Every morning at 6:45 I hear a screeching noise. It only lasts a second or two. It always makes me smile.
The noise is the sound of bicycle brakes being applied as a rider takes the curve at the top of the hill on the path that curves under the bridge along the river.
It makes me smile because, while I can’t hear the noise of the traffic crossing the bridge, every week-day morning I hear the bicycle rider. His screeching brakes are at a different frequency.
People say something and I hear something else, or nothing at all. I’m not listening. Or perhaps I’m thinking of something else (like how to argue my point if I don’t want to hear their’s) or it could just be we are speaking different languages, even if we both speak English.
Speakers provide the context through their words. The listener makes the meaning through their context.
Recently, my beloved and I were having a conversation about an issue that is a bit ‘hot’ for both of us. His response didn’t make sense to me. Okay. honestly — I thought his response was stupid. Fortunately, rather than tell him that, or say something else that would have inflamed the situation, I asked for clarification. (I didn’t want to respond too sharply and needed to breathe and listen deeper. A good way to give myself that opportunity is to ask the other person to ‘tell me more or ‘help me understand’ what they mean.)
When he replied, I laughed. Even though I thought we were talking about the same thing, we were actually talking about two different situations.

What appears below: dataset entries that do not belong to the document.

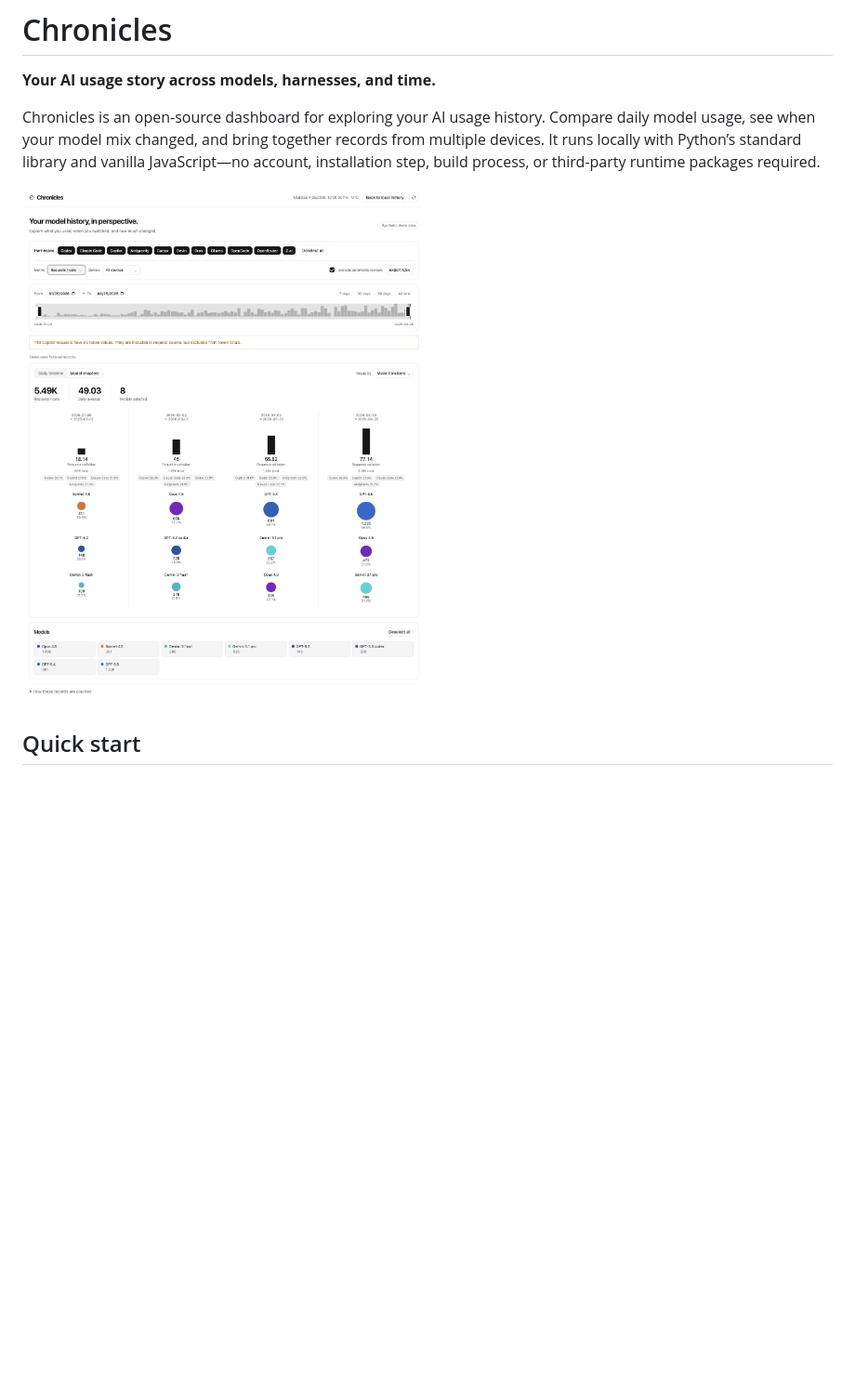
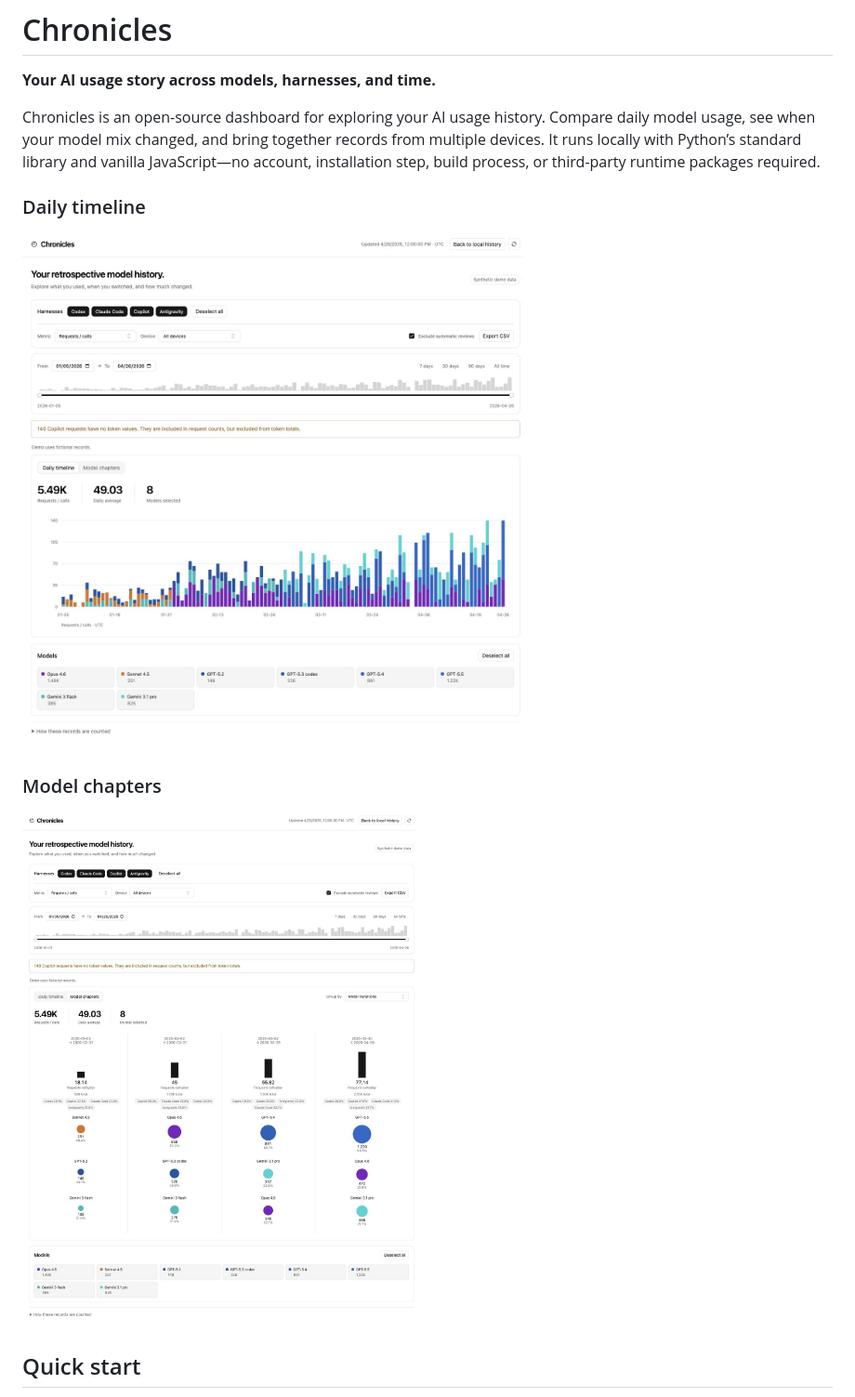
Before and after one commit to leesj-dev/chronicles, a Markdown page: README.md, the part around the change. Shown: that part at 93% size. Rendered like a GitHub page; pictures changed too: docs/chapters.jpg (added), docs/chapters.png (deleted), docs/daily.jpg (added); blank space fills up the shorter version.

Commit message:
Refresh README previews for both current chart views

```diff
--- a/README.md
+++ b/README.md
@@ -4,7 +4,13 @@
 
 Chronicles is an open-source dashboard for exploring your AI usage history. Compare daily model usage, see when your model mix changed, and bring together records from multiple devices. It runs locally with Python’s standard library and vanilla JavaScript—no account, installation step, build process, or third-party runtime packages required.
 
-![Model chapters with fictional data](docs/chapters.png)
+### Daily timeline
+
+![Daily timeline with fictional data](docs/daily.jpg)
+
+### Model chapters
+
+![Model chapters with fictional data](docs/chapters.jpg)
 
 ## Quick start
 
```
Also changed, not shown: docs/daily.png (deleted).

It’s just we’d both assumed the other knew what it was we were discussing. He thought we were talking about something we were going to do and I was talking about something we hadn’t done but had agreed we would do.
It’s easy to get mixed messages, to hear things that are not said or to not hear what is being said or to think the other person knows what you’re talking about even when you haven’t talked about what it is you’re talking about.
As the listener, we make meaning of what the other person said. Sometimes, our meaning-making is different than what they meant. (Okay, almost always because the listener is the one who makes meaning of what they heard and their meaning will always come through what they believe, know, think, feel, see, and perceive.)
I heard the screeching of bicycle brakes this morning and was reminded that what I hear is not always what is being said. Sometimes, the speaker and the listener are not on the same frequency. Sometimes, I’m just not listening to what they’re saying. I’m only hearing what I think and feel about what I hear.
It’s important to tune in to the other to hear what they are saying and to tune out what I think about what they’re saying. To do that I must breathe and seek first to understand.